[Entries taken from a collection]
=-=-=

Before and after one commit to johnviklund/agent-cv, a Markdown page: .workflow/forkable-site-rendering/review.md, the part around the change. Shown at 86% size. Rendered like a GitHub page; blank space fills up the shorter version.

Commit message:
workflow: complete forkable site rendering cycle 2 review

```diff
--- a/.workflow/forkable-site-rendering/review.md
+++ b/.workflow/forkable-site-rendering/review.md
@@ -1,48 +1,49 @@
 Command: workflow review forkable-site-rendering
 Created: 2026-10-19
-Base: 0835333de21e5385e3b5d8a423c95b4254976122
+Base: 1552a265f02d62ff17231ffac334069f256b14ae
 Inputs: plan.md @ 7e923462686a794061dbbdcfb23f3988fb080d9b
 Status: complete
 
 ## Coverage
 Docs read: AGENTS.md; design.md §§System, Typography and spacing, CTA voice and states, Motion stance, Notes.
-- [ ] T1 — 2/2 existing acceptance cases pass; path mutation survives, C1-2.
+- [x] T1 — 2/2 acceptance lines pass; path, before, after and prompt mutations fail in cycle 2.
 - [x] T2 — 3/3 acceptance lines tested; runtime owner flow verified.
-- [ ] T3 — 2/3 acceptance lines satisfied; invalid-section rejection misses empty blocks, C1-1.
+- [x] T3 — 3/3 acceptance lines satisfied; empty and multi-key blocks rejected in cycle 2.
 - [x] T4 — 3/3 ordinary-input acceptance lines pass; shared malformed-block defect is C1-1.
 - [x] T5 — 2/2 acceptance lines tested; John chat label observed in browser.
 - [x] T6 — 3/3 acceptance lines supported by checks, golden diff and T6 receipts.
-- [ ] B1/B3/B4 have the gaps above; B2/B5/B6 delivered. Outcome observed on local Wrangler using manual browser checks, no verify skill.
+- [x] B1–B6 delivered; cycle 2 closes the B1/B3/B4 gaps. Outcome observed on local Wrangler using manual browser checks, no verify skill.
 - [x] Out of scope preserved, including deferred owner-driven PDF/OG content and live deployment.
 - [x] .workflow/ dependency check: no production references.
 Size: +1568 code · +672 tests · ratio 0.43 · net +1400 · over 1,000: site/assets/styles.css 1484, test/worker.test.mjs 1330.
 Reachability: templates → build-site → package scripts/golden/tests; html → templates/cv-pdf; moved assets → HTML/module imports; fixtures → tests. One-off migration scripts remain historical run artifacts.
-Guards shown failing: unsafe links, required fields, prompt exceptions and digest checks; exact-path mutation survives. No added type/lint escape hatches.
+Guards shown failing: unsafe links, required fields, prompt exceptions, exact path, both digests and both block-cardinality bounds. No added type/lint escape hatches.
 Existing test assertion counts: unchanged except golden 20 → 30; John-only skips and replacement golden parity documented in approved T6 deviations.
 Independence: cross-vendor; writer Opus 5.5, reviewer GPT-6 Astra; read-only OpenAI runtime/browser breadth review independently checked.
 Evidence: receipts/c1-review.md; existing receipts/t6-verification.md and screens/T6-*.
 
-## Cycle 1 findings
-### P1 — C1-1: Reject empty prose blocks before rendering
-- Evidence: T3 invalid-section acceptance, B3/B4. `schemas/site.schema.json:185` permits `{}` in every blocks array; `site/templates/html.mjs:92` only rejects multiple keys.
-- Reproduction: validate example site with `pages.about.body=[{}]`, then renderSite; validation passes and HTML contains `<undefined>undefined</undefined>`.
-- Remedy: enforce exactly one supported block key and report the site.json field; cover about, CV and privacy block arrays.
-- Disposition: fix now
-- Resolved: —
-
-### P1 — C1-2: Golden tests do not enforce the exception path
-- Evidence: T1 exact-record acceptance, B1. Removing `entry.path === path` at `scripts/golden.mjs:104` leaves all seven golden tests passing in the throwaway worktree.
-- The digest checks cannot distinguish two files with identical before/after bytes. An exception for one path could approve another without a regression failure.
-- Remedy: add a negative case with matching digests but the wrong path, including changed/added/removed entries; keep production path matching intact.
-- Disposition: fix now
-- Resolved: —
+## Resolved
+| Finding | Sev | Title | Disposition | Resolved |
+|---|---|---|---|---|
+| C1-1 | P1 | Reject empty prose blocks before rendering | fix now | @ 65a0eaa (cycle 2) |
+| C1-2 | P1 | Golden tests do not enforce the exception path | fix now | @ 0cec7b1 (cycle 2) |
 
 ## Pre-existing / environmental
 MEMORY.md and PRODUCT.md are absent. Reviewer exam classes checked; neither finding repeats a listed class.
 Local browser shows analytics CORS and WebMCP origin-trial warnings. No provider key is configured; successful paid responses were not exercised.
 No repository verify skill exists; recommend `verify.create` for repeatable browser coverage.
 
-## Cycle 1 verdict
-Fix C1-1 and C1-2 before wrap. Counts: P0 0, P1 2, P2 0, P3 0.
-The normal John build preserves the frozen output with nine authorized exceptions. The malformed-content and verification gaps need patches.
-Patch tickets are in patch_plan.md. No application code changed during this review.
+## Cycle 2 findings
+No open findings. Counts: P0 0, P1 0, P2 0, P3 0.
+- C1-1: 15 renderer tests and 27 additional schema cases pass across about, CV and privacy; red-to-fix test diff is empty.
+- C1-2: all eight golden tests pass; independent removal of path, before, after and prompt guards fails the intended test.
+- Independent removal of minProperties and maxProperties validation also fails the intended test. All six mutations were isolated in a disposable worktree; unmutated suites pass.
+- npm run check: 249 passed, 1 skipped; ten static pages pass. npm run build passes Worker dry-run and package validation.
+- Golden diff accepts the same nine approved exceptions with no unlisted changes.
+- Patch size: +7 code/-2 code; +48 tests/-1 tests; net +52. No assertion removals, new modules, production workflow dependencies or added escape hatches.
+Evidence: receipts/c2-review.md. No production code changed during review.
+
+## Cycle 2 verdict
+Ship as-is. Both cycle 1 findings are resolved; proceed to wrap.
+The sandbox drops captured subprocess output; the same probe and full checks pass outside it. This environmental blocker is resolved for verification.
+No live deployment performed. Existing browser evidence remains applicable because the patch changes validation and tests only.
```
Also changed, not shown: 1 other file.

=-=-=

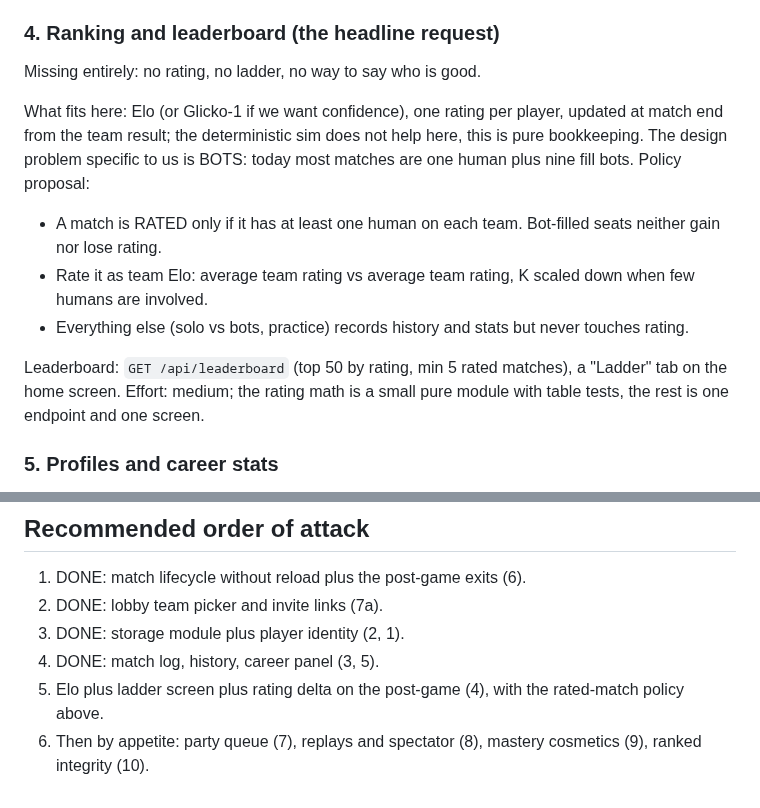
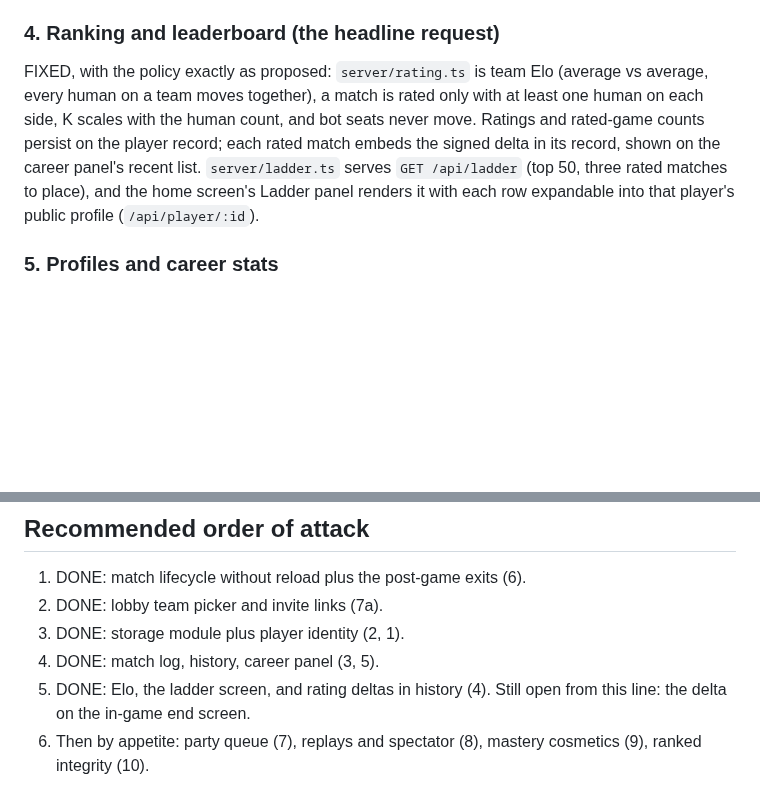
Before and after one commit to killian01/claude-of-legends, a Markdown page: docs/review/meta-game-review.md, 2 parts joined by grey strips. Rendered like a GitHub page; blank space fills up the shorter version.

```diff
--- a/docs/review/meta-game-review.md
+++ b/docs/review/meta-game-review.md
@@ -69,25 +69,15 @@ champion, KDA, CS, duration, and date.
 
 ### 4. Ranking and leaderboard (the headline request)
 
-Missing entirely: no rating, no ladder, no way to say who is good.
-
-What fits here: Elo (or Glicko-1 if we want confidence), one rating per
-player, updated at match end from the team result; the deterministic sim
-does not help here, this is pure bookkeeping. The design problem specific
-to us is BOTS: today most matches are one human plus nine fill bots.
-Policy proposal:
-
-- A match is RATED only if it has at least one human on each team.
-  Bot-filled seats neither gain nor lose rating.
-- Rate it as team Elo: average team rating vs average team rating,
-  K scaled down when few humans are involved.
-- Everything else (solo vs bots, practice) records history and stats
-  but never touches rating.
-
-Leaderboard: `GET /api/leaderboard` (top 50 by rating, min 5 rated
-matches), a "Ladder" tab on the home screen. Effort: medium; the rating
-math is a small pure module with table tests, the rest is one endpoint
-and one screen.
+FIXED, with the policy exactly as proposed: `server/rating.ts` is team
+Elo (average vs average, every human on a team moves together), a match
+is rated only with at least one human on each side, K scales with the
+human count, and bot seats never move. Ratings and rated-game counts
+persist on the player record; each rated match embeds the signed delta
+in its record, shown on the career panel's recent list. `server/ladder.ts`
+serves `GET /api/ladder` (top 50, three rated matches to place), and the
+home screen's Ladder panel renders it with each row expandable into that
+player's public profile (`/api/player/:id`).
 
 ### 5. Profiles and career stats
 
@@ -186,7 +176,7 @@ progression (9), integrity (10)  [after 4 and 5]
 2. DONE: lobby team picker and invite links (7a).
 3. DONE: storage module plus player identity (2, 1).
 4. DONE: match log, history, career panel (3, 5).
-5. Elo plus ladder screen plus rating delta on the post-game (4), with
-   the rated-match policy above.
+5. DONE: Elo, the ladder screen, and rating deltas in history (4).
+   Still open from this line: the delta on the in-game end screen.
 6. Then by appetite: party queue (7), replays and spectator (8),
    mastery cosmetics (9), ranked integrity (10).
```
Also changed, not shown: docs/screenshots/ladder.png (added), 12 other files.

=-=-=

In the records above, find each line with the word "verification" and copy it out.

 Evidence: receipts/c1-review.md; existing receipts/t6-verification.md and screens/T6-*.
-The normal John build preserves the frozen output with nine authorized exceptions. The malformed-content and verification gaps need patches.
+The sandbox drops captured subprocess output; the same probe and full checks pass outside it. This environmental blocker is resolved for verification.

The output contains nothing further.